“We’re telling IT executives to not support it because Apple has no intentions of supporting (iPhone use in) the enterprise,” Gartner analyst Ken Dulaney says. “This is basically a cellular iPod with some other capabilities and it’s important that it be recognized as such.”
During a media conference at its San Francisco headquarters today, Apple unwrapped a host of new features that are designed to make the iPhone more attractive to corporate users.
Six months is a long time in the tech world…
We’ve warned that eventually the iPhone would be appearing on corporate networks and that the new (at that time) devices would introduce vulnerabilities into the corporate network and take additional resources. What we weren’t counting on was Apple making overtures to enterprise networking – we had assumed that, much like the original iPhone was hacked to run on multiple carriers, that those who wanted to use the iPhone for enterprise applications would have to provide their own, messy, stop-gap solutions.
Back in January of 2007, when the iPhone was first announced, we wrote:
“That’s another question – will this device have VPN support so that traveling employees can get the information they need while on the road? And if they do – how do you secure the data? The iPhone, like all small devices, is easy to lose, and easy to steal. That makes it vulnerable to illicit access. Does the iPhone have cryptographic abilities to make sure data stays safe?”
Well, apparently, Apple didn’t take that as a rhetorical question because the fruit-based tech company is going to support Cisco IPsec VPN in the next iPhone update – the same one that will bring secure Exchange support as well as the possibility of an “iTunes Store for iPhone apps” – current Apple plans are to allow third party development but that Apple would have the final say on whether or not the applications could run on the iPhone. (Of course, clever hackers have already found a way around that.)
At any rate, the iPhone now seems to be competing directly with the Blackberry, which is good in the sense that competition in technical markets lead to innovation, and companies will have to expect new types of devices using different types of traffic, which – well, isn’t bad, but which can be frustrating, absent a network device monitor.

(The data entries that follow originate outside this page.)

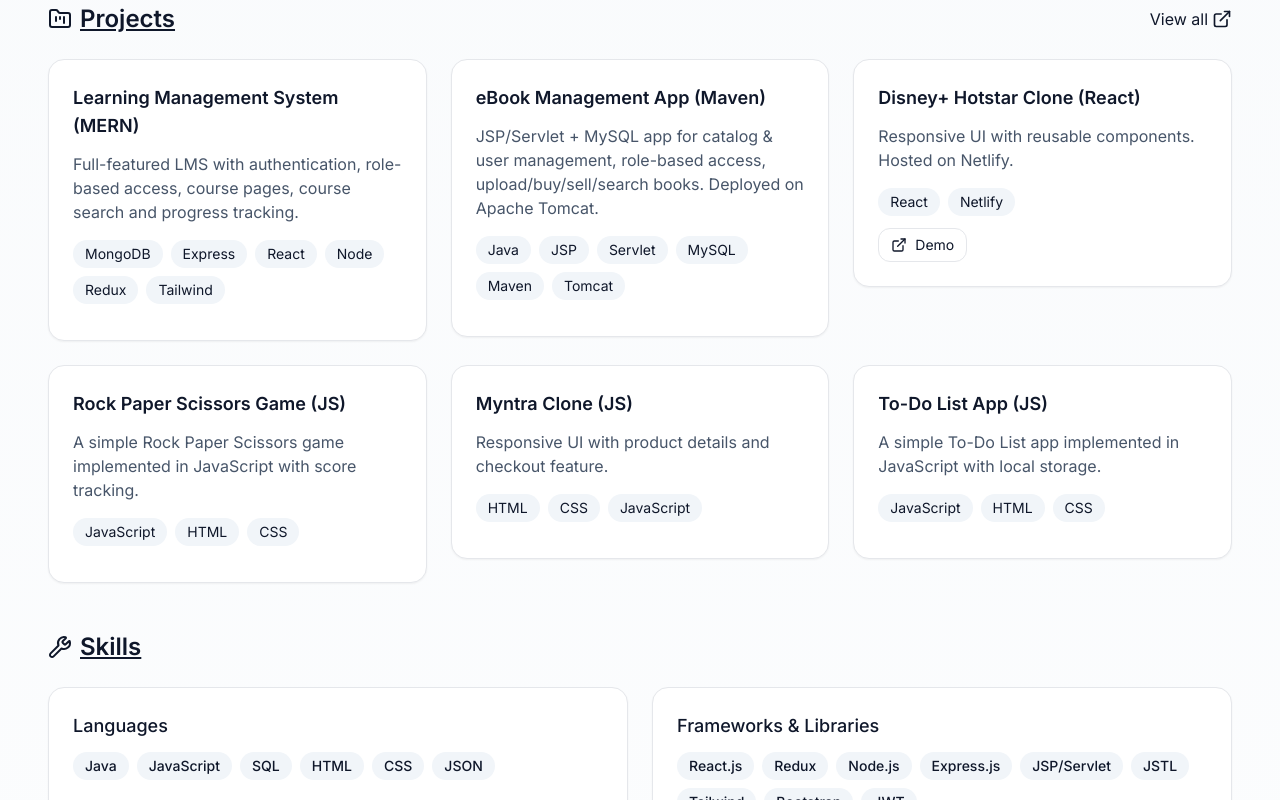
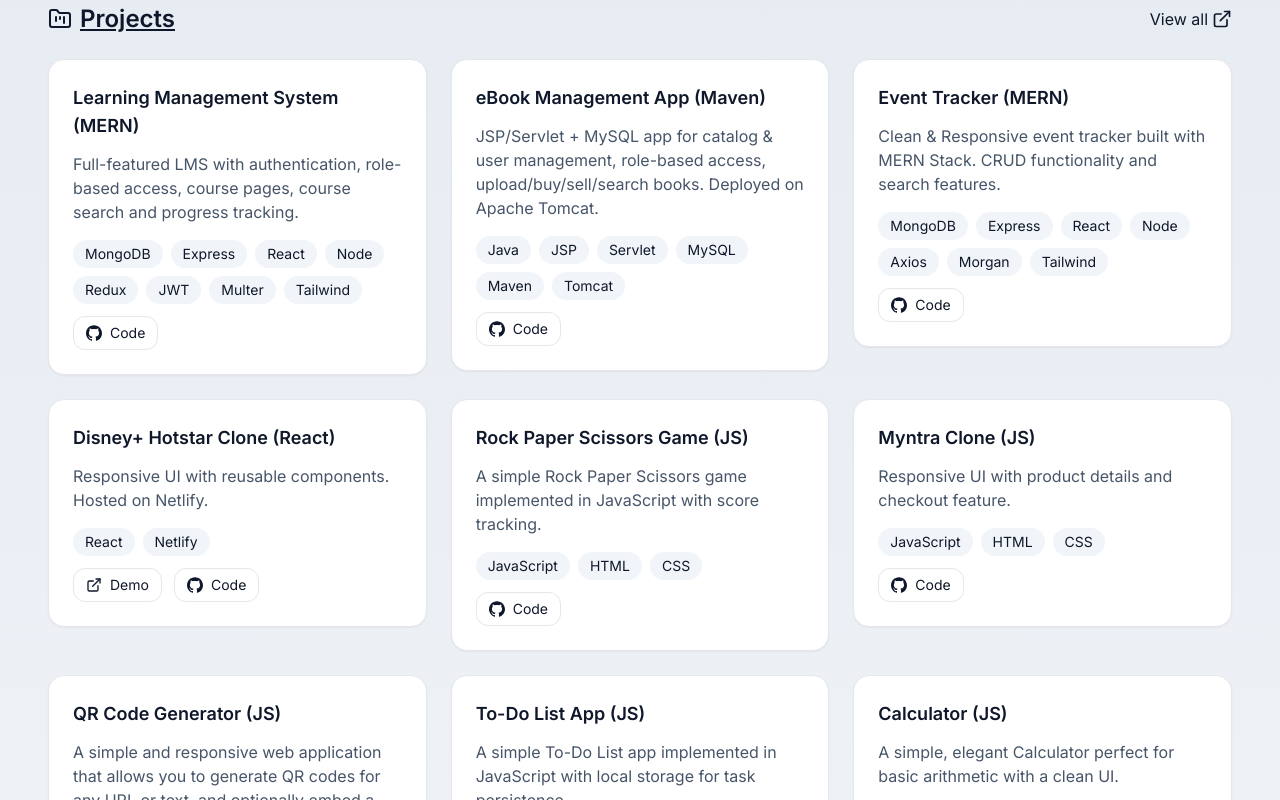
Before and after one commit to mohdkamran-khan/KAMRAN-portfolio, a React (Vite) app: page / in a window 1280 px wide. Shown: the part 660-1460 px from the top of the page. Built offline with nearby package versions, Linux system fonts and the light colour scheme.

Commit message:
Updated resume

```diff
--- a/src/App.jsx
+++ b/src/App.jsx
@@ -26,9 +26,9 @@ const projects = [
     title: "Learning Management System (MERN)",
     description:
       "Full-featured LMS with authentication, role-based access, course pages, course search and progress tracking.",
-    stack: ["MongoDB", "Express", "React", "Node", "Redux", "Tailwind"],
+    stack: ["MongoDB", "Express", "React", "Node", "Redux", "JWT", "Multer", "Tailwind"],
     link: "#",
-    repo: "#",
+    repo: "https://github.com/mohdkamran-khan/MT",
     details:
       "Developed during internship. Optimized DB queries, implemented REST APIs, and integrated role-based access.",
   },
@@ -39,9 +39,20 @@ const projects = [
       "JSP/Servlet + MySQL app for catalog & user management, role-based access, upload/buy/sell/search books. Deployed on Apache Tomcat.",
     stack: ["Java", "JSP", "Servlet", "MySQL", "Maven", "Tomcat"],
     link: "#",
-    repo: "#",
+    repo: "https://github.com/mohdkamran-khan/Ebook",
     details:
       "Implemented using Java backend and JSP for views. Managed catalog and authentication with MySQL.",
+  },
+  {
+    slug: "Event-Tracker-MERN",
+    title: "Event Tracker (MERN)",
+    description:
+      "Clean & Responsive event tracker built with MERN Stack. CRUD functionality and search features.",
+    stack: ["MongoDB", "Express", "React", "Node", "Axios", "Morgan", "Tailwind"],
+    link: "#",
+    repo: "https://github.com/mohdkamran-khan/Mini-Event-Tracker",
+    details:
+      "Implemented using MERN for functionality and React/Tailwind for layout. Features responsive design and local storage for event persistence.",
   },
   {
     slug: "hotstar-clone",
@@ -49,7 +60,7 @@ const projects = [
     description: "Responsive UI with reusable components. Hosted on Netlify.",
     stack: ["React", "Netlify"],
     link: "https://hotstarclonekamran.netlify.app/",
-    repo: "https://github.com/mohdkamran-khan",
+    repo: "https://github.com/mohdkamran-khan/HotStar-Clones",
     details: "Created a streaming app clone with a polished UI/UX.",
   },
   {
@@ -59,7 +70,7 @@ const projects = [
       "A simple Rock Paper Scissors game implemented in JavaScript with score tracking.",
     stack: ["JavaScript", "HTML", "CSS"],
     link: "#",
-    repo: "#",
+    repo: "https://github.com/mohdkamran-khan/RockPaperScissorsGame",
     details:
       "Implemented using JavaScript for game logic and HTML/CSS for layout. Features score tracking and responsive design.",
   },
@@ -67,21 +78,43 @@ const projects = [
     slug: "myntra-clone",
     title: "Myntra Clone (JS)",
     description: "Responsive UI with product details and checkout feature.",
-    stack: ["HTML", "CSS", "JavaScript"],
+    stack: ["JavaScript", "HTML", "CSS"],
     link: "#",
-    repo: "#",
+    repo: "https://github.com/mohdkamran-khan/Myntra_Clone",
     details: "Created a shopping app clone with a polished UI/UX.",
+  },
+   {
+    slug: "QR-Code-Generator-JS",
+    title: "QR Code Generator (JS)",
+    description:
+      "A simple and responsive web application that allows you to generate QR codes for any URL or text, and optionally embed a custom logo inside the QR code.",
+    stack: ["JavaScript", "HTML", "CSS"],
+    link: "#",
+    repo: "https://github.com/mohdkamran-khan/QR-Code-Generator",
+    details:
+      "Implemented using JavaScript for functionality and HTML/CSS for layout.",
   },
   {
     slug: "To-Do List-JS",
     title: "To-Do List App (JS)",
     description:
-      "A simple To-Do List app implemented in JavaScript with local storage.",
+      "A simple To-Do List app implemented in JavaScript with local storage for task persistence.",
     stack: ["JavaScript", "HTML", "CSS"],
     link: "#",
-    repo: "#",
+    repo: "https://github.com/mohdkamran-khan/Todo-List",
     details:
       "Implemented using JavaScript for functionality and HTML/CSS for layout. Features local storage for task persistence.",
+  },
+  {
+    slug: "Calculator-JS",
+    title: "Calculator (JS)",
+    description:
+      "A simple, elegant Calculator perfect for basic arithmetic with a clean UI.",
+    stack: ["JavaScript", "HTML", "CSS"],
+    link: "#",
+    repo: "https://github.com/mohdkamran-khan/Calculator",
+    details:
+      "Implemented using JavaScript for functionality and HTML/CSS for layout.",
   },
 ];
 
@@ -99,12 +132,13 @@ const skills = [
       "Express.js",
       "JSP/Servlet",
       "JSTL",
+      "JWT",
+      "Axios",
       "Tailwind",
       "Bootstrap",
-      "JWT",
     ],
   },
-  { group: "Databases", items: ["MongoDB", "MySQL", "RDBMS"] },
+  { group: "Databases", items: ["MongoDB", "AWS", "MySQL", "RDBMS"] },
   {
     group: "Tools & Utilities",
     items: [
@@ -113,6 +147,7 @@ const skills = [
       "IntelliJ IDEA",
       "Eclipse",
       "Postman",
+      "Morgan",
       "Apache Tomcat",
       "Maven",
       "Multer",
@@ -222,14 +257,14 @@ export default function PortfolioSite() {
   return (
     <div
       id="top"
-      className="min-h-screen bg-gradient-to-b from-slate-50 to-white text-slate-900 dark:from-slate-900 dark:to-slate-950 dark:text-slate-100 font-inter"
+      className="min-h-screen bg-gradient-to-b from-slate-200 to-white text-slate-900 dark:from-slate-900 dark:to-slate-950 dark:text-slate-100 font-inter"
     >
       {/* Navbar */}
       <header className="sticky top-0 z-50 backdrop-blur supports-[backdrop-filter]:bg-white/60 dark:supports-[backdrop-filter]:bg-slate-900/60 border-b border-slate-200/60 dark:border-slate-800">
         <nav className="max-w-7xl mx-auto px-3 py-5 flex items-center justify-between">
           <div className="flex items-center gap-2">
             <Code2 className="h-6 w-6" />
-            <span className="font-semibold tracking-tight text-lg">
+            <span className="font-semibold tracking-tight text-lg cursor-context-menu">
               Kamran.dev
             </span>
           </div>
@@ -272,7 +307,7 @@ export default function PortfolioSite() {
             </a>
             <button
               onClick={() => setDarkMode(!darkMode)}
-              className="p-2 rounded-full border border-slate-300 dark:border-slate-700"
+              className="p-2 rounded-full border hover:scale-105 hover:shadow-2xl border-slate-300 dark:border-slate-700"
             >
               {darkMode ? (
                 <Sun className="h-5 w-5" />
@@ -283,7 +318,7 @@ export default function PortfolioSite() {
             <a
               href={RESUME_URL}
               download="KAMRAN_Resume.pdf"
-              className="px-4 py-2 rounded-xl bg-blue-600 text-white hover:bg-blue-700 flex items-center gap-2"
+              className="px-4 py-2 rounded-xl bg-blue-600 text-white hover:scale-105 hover:shadow-2xl hover:bg-blue-700 flex items-center gap-2"
             >
               <Download className="h-5 w-5" /> Resume
             </a>
@@ -321,7 +356,7 @@ export default function PortfolioSite() {
               href="https://github.com/mohdkamran-khan"
               target="_blank"
               rel="noreferrer"
-              className="px-2 py-2 border rounded-xl flex items-center gap-1 hover:bg-slate-50 dark:hover:bg-slate-700"
+              className="px-2 py-2 border rounded-xl flex items-center gap-1 hover:scale-105 hover:shadow-2xl hover:bg-slate-50 dark:hover:bg-slate-700"
             >
               <SiGithub className="h-5 w-5" /> GitHub
             </a>
@@ -329,13 +364,13 @@ export default function PortfolioSite() {
               href="https://www.linkedin.com/in/mohdkamran-khan"
               target="_blank"
               rel="noreferrer"
-              className="px-2 py-2 border rounded-xl flex items-center gap-2 hover:bg-slate-50 dark:hover:bg-slate-700"
+              className="px-2 py-2 border rounded-xl flex items-center gap-2 hover:scale-105 hover:shadow-2xl hover:bg-slate-50 dark:hover:bg-slate-700"
             >
               <SiLinkedin className="h-5 w-5" /> LinkedIn
             </a>
             <a
               href="#contact"
-              className="px-2 py-2 rounded-xl bg-blue-600 text-white hover:bg-blue-700 flex items-center gap-2"
+              className="px-2 py-2 rounded-xl bg-blue-600 text-white hover:scale-105 hover:shadow-2xl hover:bg-blue-700 flex items-center gap-2"
             >
               <Briefcase className="h-5 w-5" /> Hire Me
             </a>
@@ -351,7 +386,7 @@ export default function PortfolioSite() {
         id="about"
         className="max-w-7xl mx-auto -mb-10 px-6 md:px-12 py-10"
       >
-        <h2 className="text-2xl font-semibold mb-6 flex items-center gap-2 underline">
+        <h2 className="text-2xl font-semibold mb-6 flex items-center gap-2 cursor-context-menu underline">
           <Code2 className="h-6 w-6" /> About Me
         </h2>
         <p className="text-xl text-slate-600 dark:text-slate-300">
@@ -373,14 +408,14 @@ export default function PortfolioSite() {
       {/* Projects */}
       <section id="projects" className="max-w-7xl mx-auto px-6 md:px-12 py-12">
         <div className="flex items-center justify-between mb-6">
-          <h2 className="text-2xl font-semibold flex items-center gap-2 underline">
+          <h2 className="text-2xl font-semibold flex items-center cursor-context-menu gap-2 underline">
             <FolderKanban className="h-6 w-6" /> Projects
           </h2>
           <a
             href="https://github.com/mohdkamran-khan"
             target="_blank"
             rel="noreferrer"
-            className="text-base hover:underline flex items-center gap-1"
+            className="text-base hover:underline hover:scale-105 hover:shadow-2xl flex items-center gap-1"
           >
             View all <ExternalLink className="h-5 w-5" />
           </a>
@@ -394,7 +429,7 @@ export default function PortfolioSite() {
               viewport={{ once: true }}
               transition={{ duration: 0.35, delay: idx * 0.05 }}
             >
-              <div className="rounded-2xl border p-6 bg-white dark:bg-slate-800 shadow-sm hover:shadow-md transition">
+              <div className="rounded-2xl border p-6 bg-white hover:scale-105 hover:shadow-2xl dark:bg-slate-800 shadow-sm transition">
                 <h3 className="font-semibold text-lg mb-3">{p.title}</h3>
                 <p className="text-base text-slate-600 dark:text-slate-300 mb-4">
                   {p.description}
@@ -415,21 +450,21 @@ export default function PortfolioSite() {
                       href={p.link}
                       target="_blank"
                       rel="noreferrer"
-                      className="px-3 py-1.5 border rounded-xl flex items-center gap-2 hover:bg-slate-50 dark:hover:bg-slate-700"
+                      className="px-3 py-1.5 border rounded-xl flex items-center gap-2 hover:scale-110 hover:shadow-2xl hover:bg-slate-50 dark:hover:bg-slate-700"
                     >
                       <ExternalLink className="h-4 w-4" /> Demo
                     </a>
                   )}
-                  {/* {p.repo !== "#" && (
+                   {p.repo !== "#" && (
                     <a
                       href={p.repo}
                       target="_blank"
                       rel="noreferrer"
-                      className="px-3 py-1.5 border rounded-xl flex items-center gap-2 hover:bg-slate-50 dark:hover:bg-slate-700"
+                      className="px-3 py-1.5 border rounded-xl flex items-center gap-2 hover:scale-110 hover:shadow-2xl hover:bg-slate-50 dark:hover:bg-slate-700"
                     >
-                      <Github className="h-4 w-4" /> Code
+                      <SiGithub className="h-4 w-4" /> Code
                     </a>
-                  )} */}
+                  )}
                 </div>
               </div>
             </motion.div>
@@ -439,7 +474,7 @@ export default function PortfolioSite() {
 
       {/* Skills */}
       <section id="skills" className="max-w-7xl mx-auto px-6 md:px-12">
-        <h2 className="text-2xl font-semibold mb-6 flex items-center gap-2 underline">
+        <h2 className="text-2xl font-semibold mb-6 flex items-center gap-2 cursor-context-menu underline">
           <Wrench className="h-6 w-6" /> Skills
         </h2>
         <div className="grid md:grid-cols-2 gap-6">
@@ -469,7 +504,7 @@ export default function PortfolioSite() {
         id="experience"
         className="max-w-7xl mx-auto px-6 md:px-12 py-12"
       >
-        <h2 className="text-2xl font-semibold mb-6 flex items-center gap-2 underline">
+        <h2 className="text-2xl font-semibold mb-6 flex items-center gap-2 cursor-context-menu underline">
           <Briefcase className="h-6 w-6" /> Experience
         </h2>
         <div className="grid gap-6">
@@ -497,7 +532,7 @@ export default function PortfolioSite() {
 
       {/* Education */}
       <section id="education" className="max-w-7xl mx-auto px-6 md:px-12">
-        <h2 className="text-2xl font-semibold mb-6 flex items-center gap-2 underline">
+        <h2 className="text-2xl font-semibold mb-6 flex items-center gap-2 cursor-context-menu underline">
           <GraduationCap className="h-6 w-6" /> Education
         </h2>
         <div className="grid md:grid-cols-2 gap-6">
@@ -519,7 +554,7 @@ export default function PortfolioSite() {
       {/* Contact */}
       <section id="contact" className="max-w-7xl mx-auto px-6 md:px-12 py-14">
         <div className="rounded-2xl border p-8 bg-white dark:bg-slate-800 shadow-sm">
-          <h2 className="text-2xl font-semibold mb-4 flex items-center gap-2">
+          <h2 className="text-2xl font-semibold mb-4 flex items-center gap-2 cursor-context-menu">
             <Send className="h-6 w-6" /> Let’s connect to build something great!
           </h2>
           <p className="text-lg text-slate-600 dark:text-slate-300 mb-6">
@@ -565,14 +600,14 @@ export default function PortfolioSite() {
             <div className="flex gap-4 items-center">
               <button
                 type="submit"
-                className="px-4 py-3 rounded-xl bg-blue-600 text-white hover:bg-blue-700 flex items-center gap-2"
+                className="px-4 py-3 rounded-xl bg-blue-600 text-white hover:scale-105 hover:shadow-2xl hover:bg-blue-700 flex items-center gap-2"
               >
                 <Mail className="h-5 w-5" /> Send Message
               </button>
               <a
                 href={RESUME_URL}
                 download="KAMRAN_Resume.pdf"
-                className="px-3 py-2 border rounded-xl flex items-center gap-2 hover:bg-slate-50 dark:hover:bg-slate-700"
+                className="px-3 py-2 border rounded-xl flex items-center gap-2 hover:scale-105 hover:shadow-2xl hover:bg-slate-50 dark:hover:bg-slate-700"
               >
                 <Download className="h-5 w-5" /> Download Resume
               </a>
@@ -611,7 +646,7 @@ export default function PortfolioSite() {
         <div className="border-t border-slate-300 dark:border-slate-700"></div>
       </div>
       {/* Footer */}
-      <footer className="py-6 text-center text-sm text-slate-500">
+      <footer className="py-6 text-center text-sm text-slate-500 cursor-context-menu">
         © {new Date().getFullYear()} | Mohd Kamran Khan.
       </footer>
 
```
Also changed, not shown: 1 other file (tests, documents, lock files or other folders).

Personally, I’m a bit confused by Apple’s insistence to cripple the iPhone into only running “acceptable” applications on the iPhone, as A) it’s clear that people are going to use it the way they like anyway, and B) if Apple took the same attitudes with their Macintosh/OSX general purpose computers, some of the best Mac apps (Quicksilver, Colloquy, Transmission, Burn,) simply wouldn’t exist. Perhaps this increases the security of the device but at the obvious cost of utility.
It’s just rhetorical, and I’d love to get some comments on this, but is the tradeoff between security and utility a false one? I’m not sure – havening not worked much in the security side of technology – but it seems to me that if the iPhone can be hacked to make it more useful, it can also be hacked to make it malicious, and so the choice is not between security and utility, but rather between a lack of security with utility, or a lack of security without utility. Hmm… maybe I should ponder this more.